The Australian government has drawn criticism for their detainment of the tennis player. Serbian President Aleksandar Vucic called the actions “harassment.”
“The whole of Serbia is with him and that our bodies are doing everything to see that the harassment of the world’s best tennis player is brought to an end immediately,” Vucic said.
Both Djokovic’s mother and father, Dijana and Srdjan Djokovic, spoke out against his detainment.
“They are keeping him as a prisoner,” his mother said. “It’s not fair. It’s not human.”
“If they don’t let him go in half [an] hour, we’ll gather in the streets, this is a battle for everyone,” his father said to Serbian news outlet Sputnik. “I have no clue what’s going on, they’ve kept my son in captivity for five hours now.”
On Jan. 9, the Australian government stated that guaranteed assurance of entry by a non-citizen into Australia does not exist, rather, there are criteria and conditions for entry as well as reasons for refusal or cancellation of a visa. The government agreed not to deport Djokovic until a court hearing which was held on Jan. 10.
These court proceedings did not go without commotion and interruption. Fans and supporters of Djokovic protested his detainment outside his lawyer’s office and outside the Federal Court of Australia. The fans surrounded a black car believed to be transporting Djokovic, stopping it in the street and banging on the windows while chanting, “Free Novak! Free Novak!”
At one point police targeted the crowd with pepper spray.
Djokovic’s court hearing was held virtually due to COVID-19 restrictions. Although it was originally intended for the public to be allowed to watch as it happened, these plans quickly deteriorated. The court shared a Microsoft Teams link days prior to the hearing, but then shared a new link afterwards.

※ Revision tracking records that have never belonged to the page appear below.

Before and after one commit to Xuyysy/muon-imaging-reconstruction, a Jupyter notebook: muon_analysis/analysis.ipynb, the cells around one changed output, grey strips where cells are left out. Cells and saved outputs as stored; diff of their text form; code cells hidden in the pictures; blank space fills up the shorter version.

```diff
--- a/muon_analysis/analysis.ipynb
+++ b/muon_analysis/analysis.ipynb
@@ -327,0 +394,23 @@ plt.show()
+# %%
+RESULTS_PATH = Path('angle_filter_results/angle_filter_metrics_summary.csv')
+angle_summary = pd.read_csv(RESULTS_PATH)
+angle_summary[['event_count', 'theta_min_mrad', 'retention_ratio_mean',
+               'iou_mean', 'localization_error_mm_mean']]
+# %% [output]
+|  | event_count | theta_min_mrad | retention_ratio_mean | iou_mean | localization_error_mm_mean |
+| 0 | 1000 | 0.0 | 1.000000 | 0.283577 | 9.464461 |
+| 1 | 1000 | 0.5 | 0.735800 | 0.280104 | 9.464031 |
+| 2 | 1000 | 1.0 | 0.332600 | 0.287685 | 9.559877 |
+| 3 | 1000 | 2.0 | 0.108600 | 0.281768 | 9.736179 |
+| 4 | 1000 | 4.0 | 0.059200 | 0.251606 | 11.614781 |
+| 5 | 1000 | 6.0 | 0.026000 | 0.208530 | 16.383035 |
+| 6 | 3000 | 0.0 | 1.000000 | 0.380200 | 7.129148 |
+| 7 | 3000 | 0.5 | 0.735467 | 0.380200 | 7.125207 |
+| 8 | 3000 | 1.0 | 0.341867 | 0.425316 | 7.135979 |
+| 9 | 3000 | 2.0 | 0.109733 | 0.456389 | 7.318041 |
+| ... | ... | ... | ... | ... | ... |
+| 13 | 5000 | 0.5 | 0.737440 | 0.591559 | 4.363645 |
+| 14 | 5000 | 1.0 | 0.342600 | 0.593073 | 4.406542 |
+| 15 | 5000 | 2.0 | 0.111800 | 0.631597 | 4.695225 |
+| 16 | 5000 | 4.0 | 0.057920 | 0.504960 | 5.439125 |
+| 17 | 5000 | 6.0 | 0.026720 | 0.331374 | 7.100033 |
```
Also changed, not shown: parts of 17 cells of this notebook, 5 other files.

The original link led reporters and the public to a stream of pornography and techno music, which was being streamed into the meeting by hackers.
“We’ve had techno blasting, giggling, shouting and someone is just saying ‘Nole’ repeatedly in a pained voice,” said Australian journalist Sarah Dankert according to Reuters.
The updated link led visitors to a crashed website from over-visitation. Due to the extreme levels of interference, the court later published a full transcript of the hearing as well as sharing a link to a YouTube video four hours into the hearing—right before the final ruling.
Djokovic won the court case, and was officially allowed to enter the country. Judge Anthony Kelley ruled the Australian government’s decision to revoke Djokovic’s visa was “unreasonable” and ordered his release from the hotel in which he was held.
“I am pleased and grateful that the judge overturned my visa cancellation,” Djokovic tweeted.
The final ruling was met with controversy, with some tennis players such as Spanish player Rafa Nadal sharing that he believed it was the fairest decision. But not everyone agreed.
“If he plays, the booing will be deafening,” said former American player Pam Shriver.
On Saturday Jan. 15, Djokovic was held for a second hearing. Three judges unanimously agreed to uphold the Australian Government’s decision to cancel his visa. The tennis star boarded a plane out of Australia on Sunday, unable to defend his title in the Australian Open.